_Required action_: Return the data word for word. Pictures are to be omitted.

#### Provided material

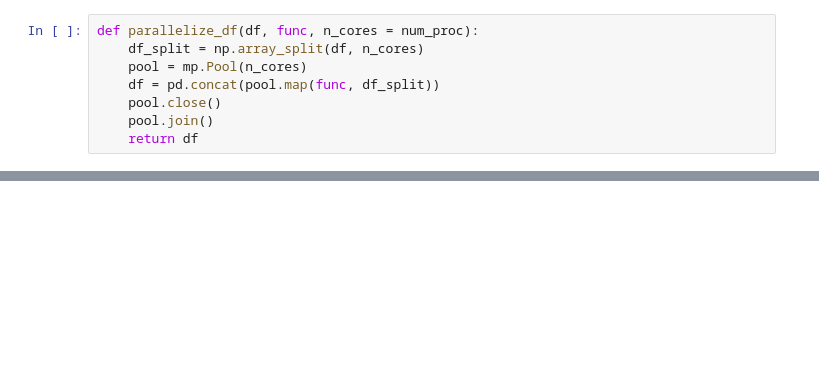
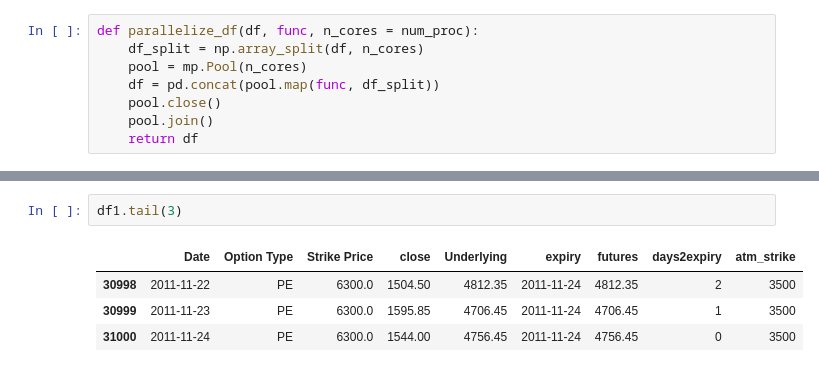
Before and after one commit to gurdeep101/fattailgain, a Jupyter notebook: nifty_option_pricing/code/nifty_option_pricing.ipynb, the cells around one changed output, grey strips where cells are left out. Cells and saved outputs as stored; diff of their text form; blank space fills up the shorter version.

```diff
--- a/nifty_option_pricing/code/nifty_option_pricing.ipynb
+++ b/nifty_option_pricing/code/nifty_option_pricing.ipynb
@@ -450,0 +452,7 @@ end-start
+# %%
+df1.tail(3)
+# %% [output]
+|  | Date | Option Type | Strike Price | close | Underlying | expiry | futures | days2expiry | atm_strike |
+| 30998 | 2011-11-22 | PE | 6300.0 | 1504.50 | 4812.35 | 2011-11-24 | 4812.35 | 2 | 3500 |
+| 30999 | 2011-11-23 | PE | 6300.0 | 1595.85 | 4706.45 | 2011-11-24 | 4706.45 | 1 | 3500 |
+| 31000 | 2011-11-24 | PE | 6300.0 | 1544.00 | 4756.45 | 2011-11-24 | 4756.45 | 0 | 3500 |
```
Also changed, not shown: parts of 26 cells of this notebook, 7 other files.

########

_Task solution_:
Before and after one commit to gurdeep101/fattailgain, a Jupyter notebook: nifty_option_pricing/code/nifty_option_pricing.ipynb, the cells around one changed output, grey strips where cells are left out. Cells and saved outputs as stored; diff of their text form; blank space fills up the shorter version.

```diff
--- a/nifty_option_pricing/code/nifty_option_pricing.ipynb
+++ b/nifty_option_pricing/code/nifty_option_pricing.ipynb
@@ -450,0 +452,7 @@ end-start
+# %%
+df1.tail(3)
+# %% [output]
+|  | Date | Option Type | Strike Price | close | Underlying | expiry | futures | days2expiry | atm_strike |
+| 30998 | 2011-11-22 | PE | 6300.0 | 1504.50 | 4812.35 | 2011-11-24 | 4812.35 | 2 | 3500 |
+| 30999 | 2011-11-23 | PE | 6300.0 | 1595.85 | 4706.45 | 2011-11-24 | 4706.45 | 1 | 3500 |
+| 31000 | 2011-11-24 | PE | 6300.0 | 1544.00 | 4756.45 | 2011-11-24 | 4756.45 | 0 | 3500 |
```
Also changed, not shown: parts of 26 cells of this notebook, 7 other files.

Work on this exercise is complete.